Lahore: Crime rate dips as several gangs ‘eliminated’
LAHORE: The overall crime rate in Punjab has dropped slightly with kidnappings for ransom almost under control if compared with the cases registered in the province last year. Interestingly, the armed ‘encounters’ between the police and the gangsters registered a considerable increase as compared with the last year. During background interviews, many police officers argued that encounters helped police in bringing down the crime rate since the hardened criminals were left with no option but to go underground to save their lives.
The police have registered a total of 167,942 cases of crimes during the first five months of this year (from January to May 2012) while last year at least 170,824 cases had been registered during the same period, suggesting a decrease of 2,882 cases.
However, the conviction rate has decreased substantially because poor investigations are hampering the prosecution of crimes cases of heinous nature. For instance, no less than 30,976 accused have been convicted during the first five month of this year, but last year 31,340 accused had been convicted during the same period. The poor conviction rate has also put a big question mark on the working of the Investigation Wing of the law enforcement agency, indicating faulty or ineffective investigations.

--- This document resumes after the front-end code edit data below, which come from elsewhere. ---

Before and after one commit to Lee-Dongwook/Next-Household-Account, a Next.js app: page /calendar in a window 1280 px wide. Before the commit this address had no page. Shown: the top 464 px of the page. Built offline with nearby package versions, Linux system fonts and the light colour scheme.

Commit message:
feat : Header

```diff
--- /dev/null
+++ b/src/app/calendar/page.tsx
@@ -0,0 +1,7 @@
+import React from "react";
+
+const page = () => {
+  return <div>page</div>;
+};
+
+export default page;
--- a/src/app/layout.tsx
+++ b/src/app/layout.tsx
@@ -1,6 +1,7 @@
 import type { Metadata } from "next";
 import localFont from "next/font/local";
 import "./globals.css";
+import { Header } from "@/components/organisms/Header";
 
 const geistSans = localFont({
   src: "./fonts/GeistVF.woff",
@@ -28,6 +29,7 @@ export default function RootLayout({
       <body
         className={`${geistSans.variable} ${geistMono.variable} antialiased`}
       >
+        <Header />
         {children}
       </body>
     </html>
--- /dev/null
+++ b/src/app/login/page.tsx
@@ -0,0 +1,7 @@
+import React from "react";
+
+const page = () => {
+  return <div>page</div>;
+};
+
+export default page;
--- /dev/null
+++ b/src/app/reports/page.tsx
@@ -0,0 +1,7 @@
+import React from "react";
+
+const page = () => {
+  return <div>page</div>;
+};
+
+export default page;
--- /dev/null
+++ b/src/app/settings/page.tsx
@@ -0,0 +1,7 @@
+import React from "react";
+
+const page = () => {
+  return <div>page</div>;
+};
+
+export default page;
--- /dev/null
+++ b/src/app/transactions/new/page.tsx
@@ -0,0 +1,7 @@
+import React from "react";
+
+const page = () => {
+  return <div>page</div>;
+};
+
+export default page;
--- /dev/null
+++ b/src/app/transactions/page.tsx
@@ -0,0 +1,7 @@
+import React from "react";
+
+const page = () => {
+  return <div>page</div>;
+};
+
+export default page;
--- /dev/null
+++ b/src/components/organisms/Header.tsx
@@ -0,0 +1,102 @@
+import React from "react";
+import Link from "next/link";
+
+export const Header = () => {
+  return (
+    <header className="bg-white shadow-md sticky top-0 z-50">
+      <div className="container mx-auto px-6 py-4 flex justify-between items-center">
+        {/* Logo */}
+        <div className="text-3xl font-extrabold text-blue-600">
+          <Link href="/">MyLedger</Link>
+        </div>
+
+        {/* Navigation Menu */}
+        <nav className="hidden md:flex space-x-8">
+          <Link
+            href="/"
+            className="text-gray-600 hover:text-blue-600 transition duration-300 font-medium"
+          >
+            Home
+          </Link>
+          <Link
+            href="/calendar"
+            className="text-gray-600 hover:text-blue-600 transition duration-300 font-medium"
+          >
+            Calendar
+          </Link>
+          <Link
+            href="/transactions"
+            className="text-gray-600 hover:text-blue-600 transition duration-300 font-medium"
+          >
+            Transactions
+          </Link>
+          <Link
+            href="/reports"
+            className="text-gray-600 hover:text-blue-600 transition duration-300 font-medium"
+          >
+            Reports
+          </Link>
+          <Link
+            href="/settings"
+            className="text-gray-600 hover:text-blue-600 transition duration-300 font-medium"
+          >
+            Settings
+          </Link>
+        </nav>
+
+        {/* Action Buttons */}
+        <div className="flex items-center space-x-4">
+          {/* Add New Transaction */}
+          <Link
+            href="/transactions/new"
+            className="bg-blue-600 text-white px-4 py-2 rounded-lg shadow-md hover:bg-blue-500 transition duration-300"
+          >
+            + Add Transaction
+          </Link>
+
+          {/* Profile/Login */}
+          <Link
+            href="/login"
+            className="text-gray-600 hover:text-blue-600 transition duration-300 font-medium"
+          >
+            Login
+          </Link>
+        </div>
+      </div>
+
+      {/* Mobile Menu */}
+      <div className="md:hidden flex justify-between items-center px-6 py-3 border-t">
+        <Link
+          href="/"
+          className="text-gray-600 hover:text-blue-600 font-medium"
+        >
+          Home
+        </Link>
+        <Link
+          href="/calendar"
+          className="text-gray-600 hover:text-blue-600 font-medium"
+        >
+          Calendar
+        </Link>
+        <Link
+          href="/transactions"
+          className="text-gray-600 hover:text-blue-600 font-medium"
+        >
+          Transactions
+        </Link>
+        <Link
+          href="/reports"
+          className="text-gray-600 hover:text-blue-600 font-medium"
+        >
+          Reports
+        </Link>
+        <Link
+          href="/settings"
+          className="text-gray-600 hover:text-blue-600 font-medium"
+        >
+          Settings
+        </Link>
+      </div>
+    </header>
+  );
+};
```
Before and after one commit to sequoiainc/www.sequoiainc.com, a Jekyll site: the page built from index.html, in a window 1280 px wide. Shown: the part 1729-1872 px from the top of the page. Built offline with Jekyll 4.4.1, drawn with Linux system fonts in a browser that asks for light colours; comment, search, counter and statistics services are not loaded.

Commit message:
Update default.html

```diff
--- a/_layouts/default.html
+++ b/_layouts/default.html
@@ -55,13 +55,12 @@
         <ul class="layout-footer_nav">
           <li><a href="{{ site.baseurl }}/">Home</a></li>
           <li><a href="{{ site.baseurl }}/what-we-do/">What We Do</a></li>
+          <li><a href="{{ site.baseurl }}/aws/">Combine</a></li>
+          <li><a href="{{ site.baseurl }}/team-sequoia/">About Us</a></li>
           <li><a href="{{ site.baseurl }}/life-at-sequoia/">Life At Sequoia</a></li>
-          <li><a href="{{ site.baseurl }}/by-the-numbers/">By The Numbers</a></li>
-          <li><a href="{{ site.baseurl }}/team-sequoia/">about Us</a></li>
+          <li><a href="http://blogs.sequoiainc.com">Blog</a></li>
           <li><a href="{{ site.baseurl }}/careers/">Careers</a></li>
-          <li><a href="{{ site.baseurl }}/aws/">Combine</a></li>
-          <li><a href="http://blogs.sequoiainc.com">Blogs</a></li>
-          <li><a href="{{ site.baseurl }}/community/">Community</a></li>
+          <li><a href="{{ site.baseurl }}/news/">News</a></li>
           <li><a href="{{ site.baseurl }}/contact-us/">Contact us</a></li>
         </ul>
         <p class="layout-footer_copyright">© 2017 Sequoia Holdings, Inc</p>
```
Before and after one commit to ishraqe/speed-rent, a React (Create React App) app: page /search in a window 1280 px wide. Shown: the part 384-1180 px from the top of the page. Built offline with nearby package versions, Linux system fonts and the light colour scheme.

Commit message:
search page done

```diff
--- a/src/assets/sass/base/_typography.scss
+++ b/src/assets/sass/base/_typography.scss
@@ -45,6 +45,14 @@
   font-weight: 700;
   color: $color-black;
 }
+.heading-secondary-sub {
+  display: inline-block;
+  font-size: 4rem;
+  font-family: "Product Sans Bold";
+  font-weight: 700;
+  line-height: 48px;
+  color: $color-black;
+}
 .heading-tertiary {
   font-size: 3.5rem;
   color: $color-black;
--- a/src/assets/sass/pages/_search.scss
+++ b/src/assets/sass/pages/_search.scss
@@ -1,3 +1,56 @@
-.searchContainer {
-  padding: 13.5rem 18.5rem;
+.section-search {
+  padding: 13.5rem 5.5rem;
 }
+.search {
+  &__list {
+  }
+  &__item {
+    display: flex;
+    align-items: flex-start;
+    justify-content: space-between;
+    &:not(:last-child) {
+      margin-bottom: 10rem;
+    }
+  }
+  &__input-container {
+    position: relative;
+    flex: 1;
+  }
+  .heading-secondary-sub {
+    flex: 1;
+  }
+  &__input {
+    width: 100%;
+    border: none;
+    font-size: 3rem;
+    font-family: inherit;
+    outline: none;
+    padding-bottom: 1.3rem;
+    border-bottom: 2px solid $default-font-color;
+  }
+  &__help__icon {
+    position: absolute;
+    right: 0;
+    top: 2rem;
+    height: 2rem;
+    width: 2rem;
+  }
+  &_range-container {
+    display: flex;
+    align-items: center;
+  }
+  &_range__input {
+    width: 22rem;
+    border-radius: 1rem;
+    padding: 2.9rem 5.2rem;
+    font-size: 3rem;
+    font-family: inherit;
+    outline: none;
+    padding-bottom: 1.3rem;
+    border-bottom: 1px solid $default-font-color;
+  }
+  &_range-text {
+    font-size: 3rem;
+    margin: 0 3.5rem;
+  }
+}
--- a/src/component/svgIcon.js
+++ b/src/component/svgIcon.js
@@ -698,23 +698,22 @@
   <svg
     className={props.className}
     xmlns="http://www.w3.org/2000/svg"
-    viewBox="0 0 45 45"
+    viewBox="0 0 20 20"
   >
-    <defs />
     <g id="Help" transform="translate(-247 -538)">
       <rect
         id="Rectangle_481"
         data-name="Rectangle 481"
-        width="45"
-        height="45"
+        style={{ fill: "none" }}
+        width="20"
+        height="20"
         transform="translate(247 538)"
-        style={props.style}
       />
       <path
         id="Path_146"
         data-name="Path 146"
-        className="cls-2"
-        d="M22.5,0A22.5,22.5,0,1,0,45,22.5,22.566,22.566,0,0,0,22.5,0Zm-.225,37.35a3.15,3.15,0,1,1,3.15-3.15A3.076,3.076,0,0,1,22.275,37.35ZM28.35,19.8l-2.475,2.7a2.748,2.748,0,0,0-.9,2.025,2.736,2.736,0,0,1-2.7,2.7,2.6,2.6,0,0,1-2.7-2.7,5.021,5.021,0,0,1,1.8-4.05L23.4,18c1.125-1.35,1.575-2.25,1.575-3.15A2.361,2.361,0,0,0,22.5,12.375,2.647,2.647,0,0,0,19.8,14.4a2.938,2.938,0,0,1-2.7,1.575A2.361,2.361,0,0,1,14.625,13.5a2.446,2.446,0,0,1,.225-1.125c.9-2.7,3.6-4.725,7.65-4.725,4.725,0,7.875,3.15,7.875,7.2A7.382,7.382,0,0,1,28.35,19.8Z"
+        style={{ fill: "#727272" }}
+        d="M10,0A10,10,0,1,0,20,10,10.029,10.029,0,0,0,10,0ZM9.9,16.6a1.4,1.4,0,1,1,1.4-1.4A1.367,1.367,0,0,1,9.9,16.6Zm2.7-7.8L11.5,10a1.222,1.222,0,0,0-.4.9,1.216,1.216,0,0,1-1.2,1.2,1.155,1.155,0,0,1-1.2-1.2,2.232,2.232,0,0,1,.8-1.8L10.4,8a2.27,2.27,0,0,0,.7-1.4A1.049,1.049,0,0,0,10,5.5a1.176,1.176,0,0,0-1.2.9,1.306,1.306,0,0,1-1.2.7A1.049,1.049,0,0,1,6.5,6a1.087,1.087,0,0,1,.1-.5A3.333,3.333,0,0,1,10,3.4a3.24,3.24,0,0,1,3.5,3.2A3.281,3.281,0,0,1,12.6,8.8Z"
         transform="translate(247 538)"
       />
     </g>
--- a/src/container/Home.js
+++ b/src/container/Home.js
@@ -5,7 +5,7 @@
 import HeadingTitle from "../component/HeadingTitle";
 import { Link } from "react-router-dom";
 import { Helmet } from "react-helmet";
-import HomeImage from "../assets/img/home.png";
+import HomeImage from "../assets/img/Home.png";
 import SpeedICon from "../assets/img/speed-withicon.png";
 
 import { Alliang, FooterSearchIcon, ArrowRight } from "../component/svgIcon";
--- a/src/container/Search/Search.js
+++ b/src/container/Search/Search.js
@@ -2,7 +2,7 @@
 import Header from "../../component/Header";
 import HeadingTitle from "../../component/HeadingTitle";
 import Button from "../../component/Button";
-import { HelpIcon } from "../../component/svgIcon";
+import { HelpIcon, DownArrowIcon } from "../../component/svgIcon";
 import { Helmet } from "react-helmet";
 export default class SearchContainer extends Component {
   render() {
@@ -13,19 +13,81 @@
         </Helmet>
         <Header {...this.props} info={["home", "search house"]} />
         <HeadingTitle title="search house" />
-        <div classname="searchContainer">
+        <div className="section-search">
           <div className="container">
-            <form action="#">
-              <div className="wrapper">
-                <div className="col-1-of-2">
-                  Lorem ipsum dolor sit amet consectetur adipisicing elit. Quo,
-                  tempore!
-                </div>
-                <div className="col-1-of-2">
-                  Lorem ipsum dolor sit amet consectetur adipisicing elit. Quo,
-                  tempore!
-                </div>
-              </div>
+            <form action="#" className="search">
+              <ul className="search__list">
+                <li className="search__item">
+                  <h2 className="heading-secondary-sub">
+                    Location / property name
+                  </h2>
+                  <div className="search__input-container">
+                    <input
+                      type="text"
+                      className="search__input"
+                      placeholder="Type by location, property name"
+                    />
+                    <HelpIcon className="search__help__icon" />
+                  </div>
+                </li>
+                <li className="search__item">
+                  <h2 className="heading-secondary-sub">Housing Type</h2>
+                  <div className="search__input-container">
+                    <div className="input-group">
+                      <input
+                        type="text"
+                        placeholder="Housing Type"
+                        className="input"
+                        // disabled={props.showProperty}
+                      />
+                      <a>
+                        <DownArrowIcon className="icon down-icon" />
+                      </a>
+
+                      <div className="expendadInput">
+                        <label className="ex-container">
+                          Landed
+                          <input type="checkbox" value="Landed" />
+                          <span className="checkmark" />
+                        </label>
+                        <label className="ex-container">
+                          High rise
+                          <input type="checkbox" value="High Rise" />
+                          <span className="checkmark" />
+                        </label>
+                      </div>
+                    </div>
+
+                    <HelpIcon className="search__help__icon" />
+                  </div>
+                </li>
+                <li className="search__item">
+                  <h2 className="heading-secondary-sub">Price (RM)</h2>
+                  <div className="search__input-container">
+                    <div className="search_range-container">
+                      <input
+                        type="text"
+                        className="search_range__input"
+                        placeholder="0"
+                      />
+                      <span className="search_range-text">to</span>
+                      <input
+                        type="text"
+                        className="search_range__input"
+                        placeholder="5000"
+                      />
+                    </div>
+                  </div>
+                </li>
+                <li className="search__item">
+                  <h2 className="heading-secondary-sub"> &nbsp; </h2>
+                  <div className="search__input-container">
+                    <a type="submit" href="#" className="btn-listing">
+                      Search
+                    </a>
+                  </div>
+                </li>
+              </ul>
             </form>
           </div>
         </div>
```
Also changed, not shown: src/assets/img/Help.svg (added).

According to official data, at least 124 alleged gangsters were killed during 147 encounters, mostly staged in different parts of the province, since January 2012. No less than 15 policemen have lost their lives during the encounters this year so far. Last year, at least 120 encounters had been reported during the same period in which the police had eliminated 85 alleged criminals.
Sources revealed that the police staged dozens of encounters across the province to eliminate most of the gangs involved in kidnappings for ransom. According to the police record, at least 75,000 proclaimed offenders (POs) were at large in Punjab last year and this year more than 65,000 POs are reported to be at large across the province.
As far as kidnappings for ransom are concerned, at least 63 cases have been reported all over Punjab till June 1, of which 18 were cancelled, 29 were challaned and 13 are under investigations with only three cases yet to be untraced.
During the same period last year, the provincial police registered at least 107 cases of kidnapping for ransom of which 20 cases were declared untraceable and the police had submitted challans of only 70 cases before the courts.
The incidents of dacoities, robberies and auto–lifting have also registered a slight decrease this year if compared with the previous year. According to the police record, at least 3,278 cases of murders had been reported in the first five months of 2011 while this year 2,569 cases were registered till May. According to police, 73 murder cases are yet to be traced in the province. Police sources said that the killers, who are at large in multiple killings, are emerging as most desperate gangsters because they killed more people when the police were unable to arrest them.
The police have registered 8,897 cases of vehicle theft this year, while no less than 10,900 vehicles were stolen during the first six months of 2011. Dacoits struck no less than 1,575 times in different parts of Punjab and took away cash, gold ornaments and other valuables worth millions of rupees while police submitted challans of only 763 cases. Last year, at least 1,694 cases of dacoities had been reported and the police had submitted the challans of 775 cases before the courts.
Robbers hit the province for no less than 10,000 times during the first six months in 2011; while the police have reported 8,303 cases of robbery this year till May 2012. Sources claimed that the police are adopting ‘aggressive’ policy to hunt down the hardened criminals since Punjab Chief Minister Shahbaz Sharif had given a free hand to the police to decide the fate of the desperate criminals.
Last week, while addressing a high-level meeting at the Central Police Office, Punjab Inspector General of Police (IGP) Muhammad Habib-ur–Rehman ordered the police to continue the hot-pursuit policy to eliminate hardened criminals wanted by the police in multiple cases of heinous crimes.
Many police officers believe that the aggressive policy helped police bring down the rising crimes such as armed robberies, kidnappings for ransom and auto–snatching, besides creating a sense of security among the masses. The police have also launched a crackdown against POs at large-scale across the province and each station house officer (SHO) has been given the task to nab them.